- "My members are in the field and don't have access to computers or internet"
- "My members (usually in the medical field) are too busy to be on social networking sites (they might only be on at night for personal reasons)."
- "Social media is for another demographic than mine"
Thursday, October 21, 2010
Ok, so let me admit this (even as a fan of social media): Social media may not be for you — yet. The studies on social networking engagement are abound and point clearly to the fact that this phenomena is not going to go away anytime soon. As with any new technology, there will always be the quick adapters and those for a number of reasons who will lag behind.
Yet, just because your inclining may lead you to think that social media is not a right fit for your audience, I want you to at least open your mind to the possibility that perhaps...just perhaps social networking might make for a good portion in your organization's marketing mix. As any marketing campaign is only as good as the marketing plan and research behind it, do a survey. As the lines between personal and professional lives are increasingly blurred, social media is becoming a greater forum than ever for developing niche communities. My suggestion is to find out how and where your members and supporters prefer to get their information.
For associations whose memberships are made of tradespeople in the field or who are not regularly in front of a computer with internet access, I foresee the growing popularity of mobile and cell text message campaigns bridging the gap. Stats show that 1/3 of human kind has mobile internet access and that people are twice as likely to use text messaging and respond to this form of communication. With services such as mGive, organizations can now link their websites to mobile call to actions campaigns. Many organizations are becoming very effective in mixing traditional campaign calls that lead over to web/ social media presences. How many have seen or heard an ad referring people over to a website?
Social media does not have to mean only blasting information out through Facebook, Twitter, etc. Social networking is also a great support mechanism and strategy for getting the word out with other communications mediums. In doing so, associations bridge the gap between different demographics of their supporters.
It is noteworthy that social media isn’t dominated by the youngest, often most tech-savvy generations, but rather by what has to be referred to as middle-aged people (although at the younger end of that spectrum). This is a critical element to consider for professional associations whom, for the moment, more likely need to recruit and retain in their ranks.
What do you think?
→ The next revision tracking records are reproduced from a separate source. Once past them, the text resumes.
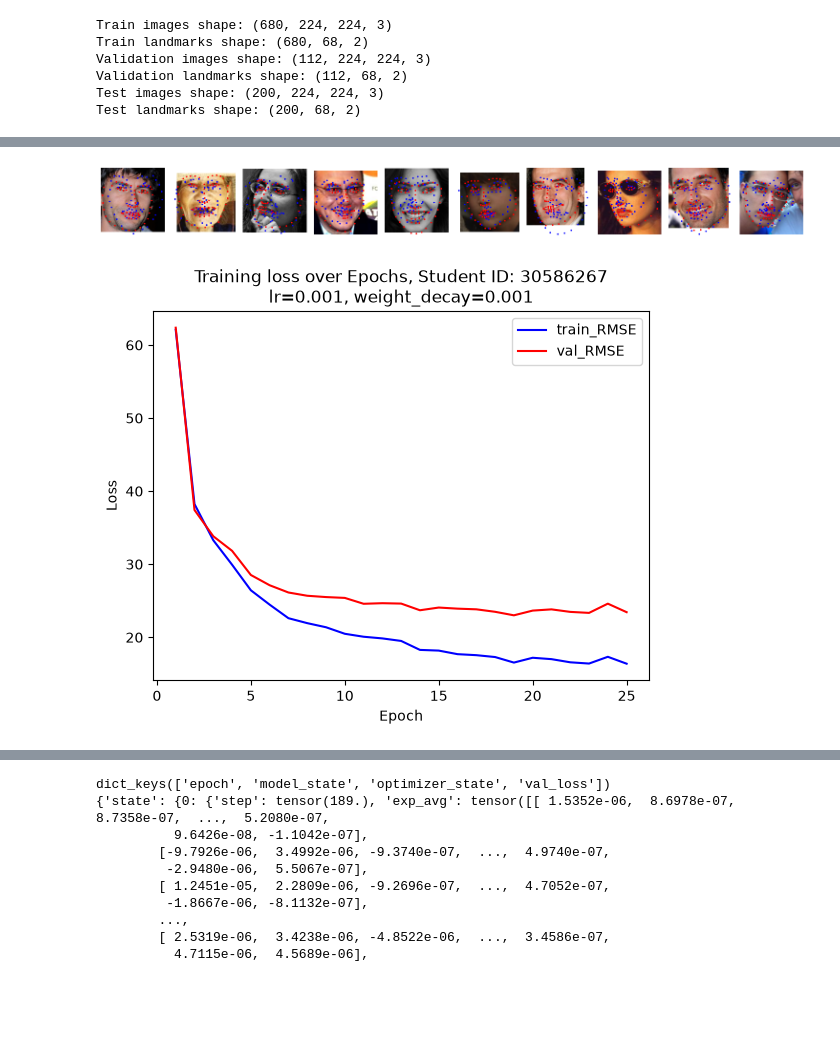
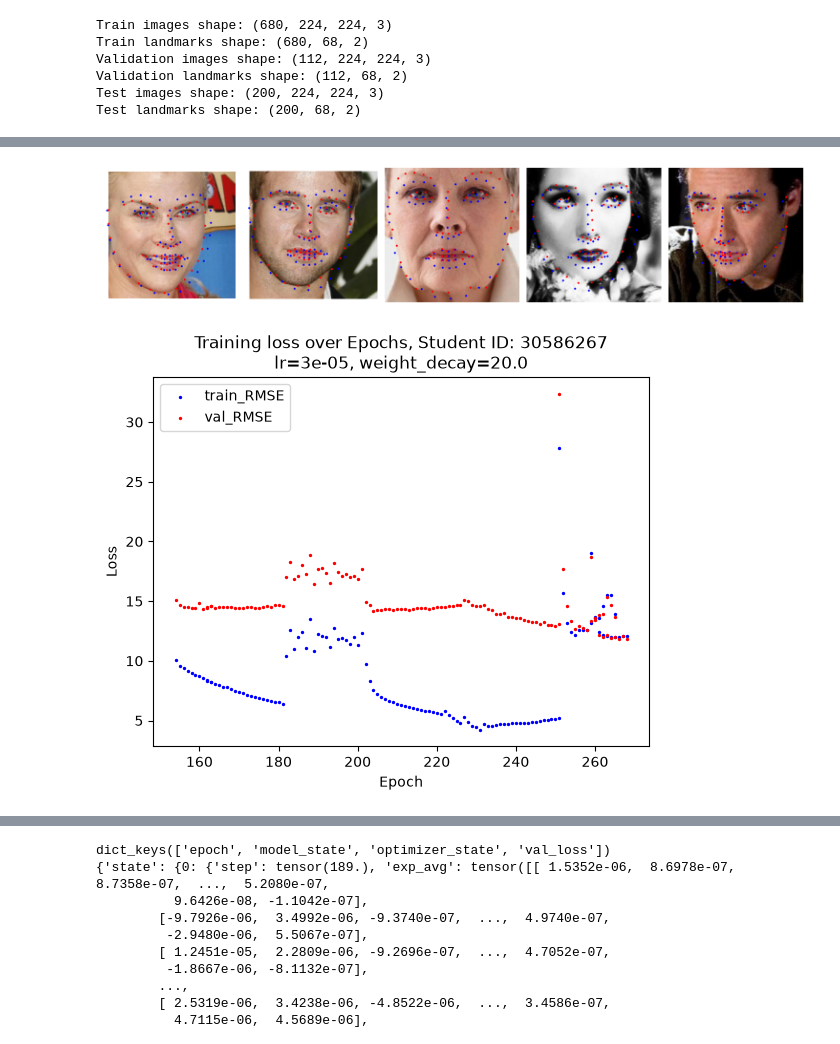
Before and after one commit to sche0151/ECE4179_Assignment_Notebooks, a Jupyter notebook: Q3_FLD_Starter_Code.ipynb, the cells around one changed output, grey strips where cells are left out. Cells and saved outputs as stored; diff of their text form; code cells hidden in the pictures; blank space fills up the shorter version.

```diff
--- a/Q3_FLD_Starter_Code.ipynb
+++ b/Q3_FLD_Starter_Code.ipynb
@@ -192,7 +192,7 @@ train_dataset = FaceDataset(
 
 train_loader = DataLoader(
     train_dataset,
-    batch_size=85,
+    batch_size=680,
     shuffle=False
 )
 
@@ -252,7 +252,7 @@ loss = nn.MSELoss()
 optimiser = torch.optim.AdamW(
     backbone.classifier.parameters(),
     lr=1e-3,
-    weight_decay=1e-3,
+    weight_decay=1e1,
 )
 # %%
 history = {
@@ -373,17 +355,19 @@ val_RMSE: 23.0870    best_RMSE: 22.8692
 # %%
-checkpoint_name = "best_checkpoint_redo_3.pth"
+checkpoint_name = "best_checkpoint15-4-7.pth"
 checkpoint = torch.load(f"q3/{checkpoint_name}")
 backbone.load_state_dict(checkpoint["model_state"])
 epoch = checkpoint["epoch"]
 history = checkpoint["history"]
 
-# print(checkpoint.keys())
-# print(checkpoint["optimizer_state"])
+print(checkpoint.keys())
+print(checkpoint["frozen"])
+print(checkpoint["optimizer_state"]['param_groups'][0])
+print(checkpoint["optimizer_state"]['param_groups'][1])
 
-backbone.eval()
+# backbone.eval()
 
 with torch.no_grad():
-    for imgs, landmarks in test_loader:
+    for imgs, landmarks in train_loader:
         imgs = imgs.to(device)
         landmarks = landmarks.to(device)
 
@@ -394,5 +378,18 @@ with torch.no_grad():
 print(f"Epoch: {epoch}")
 # print(f"best_RMSE: {best_RMSE*224:.4f}")
 # print(f"recorded loss: {checkpoint["val_loss"].item() * 224:.4f}")
-print(f"calculated loss: {val_RMSE.item() * 224:.4f}")
+print(f"calculated train loss: {val_RMSE.item() * 224:.4f}")
+
+with torch.no_grad():
+    for imgs, landmarks in val_loader:
+        imgs = imgs.to(device)
+        landmarks = landmarks.to(device)
+
+        val_pred = backbone(imgs)
+        val_MSE = loss(val_pred, landmarks)
+
+        val_RMSE = torch.sqrt(val_MSE)
+# print(f"best_RMSE: {best_RMSE*224:.4f}")
+# print(f"recorded loss: {checkpoint["val_loss"].item() * 224:.4f}")
+print(f"calculated val loss: {val_RMSE.item() * 224:.4f}")
 # %% [output]
@@ -401,21 +403,21 @@ calculated loss: 22.6882
 # %%
 predictions_np = val_pred.detach().cpu().numpy()
-pred_np_reshape = predictions_np.reshape(112, 68, 2) * 224
+pred_np_reshape = predictions_np.reshape(200, 68, 2) * 224
 
-n_samples = 10
+n_samples = 5
 fig, axes = plt.subplots(1, n_samples, figsize=(15, 6))
 
 for i in range(n_samples):
-    axes[i].imshow(val_imgs[i])
-    axes[i].scatter(pred_np_reshape[i, :, 0], pred_np_reshape[i, :, 1], c='b', s=2)
-    axes[i].scatter(val_lms[i, :, 0], val_lms[i, :, 1], c='r', s=2)
+    axes[i].imshow(test_imgs[i])
+    axes[i].scatter(pred_np_reshape[i, :, 0], pred_np_reshape[i, :, 1], c='b', s=4)
+    axes[i].scatter(test_lms[i, :, 0], test_lms[i, :, 1], c='r', s=4)
     axes[i].axis('off')
 
 plt.tight_layout()
-plt.savefig(f"sample_output_{checkpoint_name}.png", dpi=300)
+# plt.savefig(f"sample_output_{checkpoint_name}.png", dpi=300)
 plt.show()
 # %% [output]
-[figure, old version]
+[figure, new version]
 # %%
 figure1, ax = plt.subplots()
 # Y1 = [t.detach().cpu().numpy()*224 for t in history["train_RMSE"]]
@@ -424,13 +426,13 @@ figure1, ax = plt.subplots()
 # ax.plot(history["Epoch"], Y1, c='b', label="train_RMSE")
 # ax.plot(history["Epoch"], Y2, c='r', label="val_RMSE")
 
-ax.plot(history["Epoch"], [y*224 for y in history["train_RMSE"]], c='b', label="train_RMSE")
-ax.plot(history["Epoch"], [y*224 for y in history["val_RMSE"]], c='r', label="val_RMSE")
+ax.scatter(history["Epoch"], [y*224 for y in history["train_RMSE"]], c='b', s=2, label="train_RMSE")
+ax.scatter(history["Epoch"], [y*224 for y in history["val_RMSE"]], c='r', s=2, label="val_RMSE")
 plt.title(f"Training loss over Epochs, Student ID: 30586267\nlr={checkpoint['optimizer_state']['param_groups'][0]['lr']}, weight_decay={checkpoint['optimizer_state']['param_groups'][0]['weight_decay']}")
 plt.xlabel("Epoch")
 plt.ylabel("Loss")
 plt.legend()
-plt.savefig(f"History_{version}.png", dpi=300)
+plt.savefig(f"History_{checkpoint_name}.png", dpi=300)
 plt.show()
 # %% [output]
-[figure, old version]
+[figure, new version]
```
Also changed, not shown: parts of 6 cells of this notebook, 54 other files.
Is ruling out social media outright a reaction to the unknown or have non-profit executives critical of this new means of communications done their homework in market research to justify the rejection?
Mark A. Buzan, APR
Principal & Chief Magnifying Officer
#3, 270 rue Champlain
Gatineau, Quebec J8X 3S1
LinkedIn Profile: http://ca.linkedin.com/in/markbuzan
LinkedIn Group for Public Relations: http://tinyurl.com/nonprofitideas
LinkedIn Group for Government Relations: http://tinyurl.com/nonprofitlobbying
Please take a look at my just released book: Online PR and Social Media for Associations and Not-for-Profits -http://www.onlineprsocialmedia.com/associations